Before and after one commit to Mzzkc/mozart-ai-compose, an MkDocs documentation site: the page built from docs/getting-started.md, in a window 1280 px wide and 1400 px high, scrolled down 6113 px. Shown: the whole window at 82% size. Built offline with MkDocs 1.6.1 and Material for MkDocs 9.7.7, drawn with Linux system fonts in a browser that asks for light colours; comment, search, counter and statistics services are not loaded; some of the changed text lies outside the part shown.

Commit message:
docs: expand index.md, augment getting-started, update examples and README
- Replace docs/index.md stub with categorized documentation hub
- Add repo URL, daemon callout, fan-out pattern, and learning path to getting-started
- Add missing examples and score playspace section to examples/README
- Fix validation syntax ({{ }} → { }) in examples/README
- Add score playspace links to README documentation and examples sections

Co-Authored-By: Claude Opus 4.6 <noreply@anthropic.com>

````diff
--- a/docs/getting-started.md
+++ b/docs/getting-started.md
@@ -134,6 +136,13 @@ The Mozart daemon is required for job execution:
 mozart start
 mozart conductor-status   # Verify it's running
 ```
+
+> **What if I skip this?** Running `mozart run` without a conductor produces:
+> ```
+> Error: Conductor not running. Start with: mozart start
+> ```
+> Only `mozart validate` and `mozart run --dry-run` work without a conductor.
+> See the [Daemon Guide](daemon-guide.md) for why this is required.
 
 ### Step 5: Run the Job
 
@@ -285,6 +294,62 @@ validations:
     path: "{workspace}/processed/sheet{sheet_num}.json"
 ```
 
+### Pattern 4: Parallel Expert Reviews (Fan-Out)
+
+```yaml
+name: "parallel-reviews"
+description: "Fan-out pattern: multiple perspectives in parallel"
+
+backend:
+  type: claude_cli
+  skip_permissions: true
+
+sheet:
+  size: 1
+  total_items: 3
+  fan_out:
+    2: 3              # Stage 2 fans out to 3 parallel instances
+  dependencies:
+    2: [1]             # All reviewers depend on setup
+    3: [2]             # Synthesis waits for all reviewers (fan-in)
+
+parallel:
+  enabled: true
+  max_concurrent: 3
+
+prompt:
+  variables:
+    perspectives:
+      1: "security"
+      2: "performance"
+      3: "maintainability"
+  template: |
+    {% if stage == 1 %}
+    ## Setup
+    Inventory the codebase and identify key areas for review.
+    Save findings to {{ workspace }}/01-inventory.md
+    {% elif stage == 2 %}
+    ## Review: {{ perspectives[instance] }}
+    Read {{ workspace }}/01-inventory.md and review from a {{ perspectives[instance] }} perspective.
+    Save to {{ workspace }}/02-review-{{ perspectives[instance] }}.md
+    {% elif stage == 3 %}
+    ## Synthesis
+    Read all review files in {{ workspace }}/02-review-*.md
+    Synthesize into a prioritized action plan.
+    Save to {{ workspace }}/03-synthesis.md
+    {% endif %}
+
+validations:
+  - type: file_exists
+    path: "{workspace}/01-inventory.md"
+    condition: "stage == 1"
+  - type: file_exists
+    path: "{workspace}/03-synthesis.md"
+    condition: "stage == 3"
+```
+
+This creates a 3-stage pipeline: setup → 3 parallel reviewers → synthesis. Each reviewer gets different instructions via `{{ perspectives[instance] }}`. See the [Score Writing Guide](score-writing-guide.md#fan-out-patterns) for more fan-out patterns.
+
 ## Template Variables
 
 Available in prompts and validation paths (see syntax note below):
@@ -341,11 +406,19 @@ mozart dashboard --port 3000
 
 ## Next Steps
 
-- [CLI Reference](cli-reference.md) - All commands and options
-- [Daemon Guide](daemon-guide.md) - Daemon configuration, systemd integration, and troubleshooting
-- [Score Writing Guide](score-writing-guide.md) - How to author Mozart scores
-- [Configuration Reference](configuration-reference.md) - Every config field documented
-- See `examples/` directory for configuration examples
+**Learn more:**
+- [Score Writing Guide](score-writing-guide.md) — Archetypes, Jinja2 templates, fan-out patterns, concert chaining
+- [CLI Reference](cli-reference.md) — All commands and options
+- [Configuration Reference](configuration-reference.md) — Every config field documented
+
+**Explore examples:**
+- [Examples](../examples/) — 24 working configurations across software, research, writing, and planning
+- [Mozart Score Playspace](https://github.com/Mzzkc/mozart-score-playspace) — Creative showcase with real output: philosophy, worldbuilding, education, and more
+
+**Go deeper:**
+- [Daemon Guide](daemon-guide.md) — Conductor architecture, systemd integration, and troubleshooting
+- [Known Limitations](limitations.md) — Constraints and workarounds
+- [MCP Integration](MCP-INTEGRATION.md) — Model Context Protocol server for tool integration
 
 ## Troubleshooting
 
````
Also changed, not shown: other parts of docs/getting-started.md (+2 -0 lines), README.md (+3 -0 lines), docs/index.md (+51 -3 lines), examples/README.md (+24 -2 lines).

++++++++++

Your objective
Go through the listing above and find each line that contains "commands", then copy it.

Solution to this exercise
-- [CLI Reference](cli-reference.md) - All commands and options
+- [CLI Reference](cli-reference.md) — All commands and options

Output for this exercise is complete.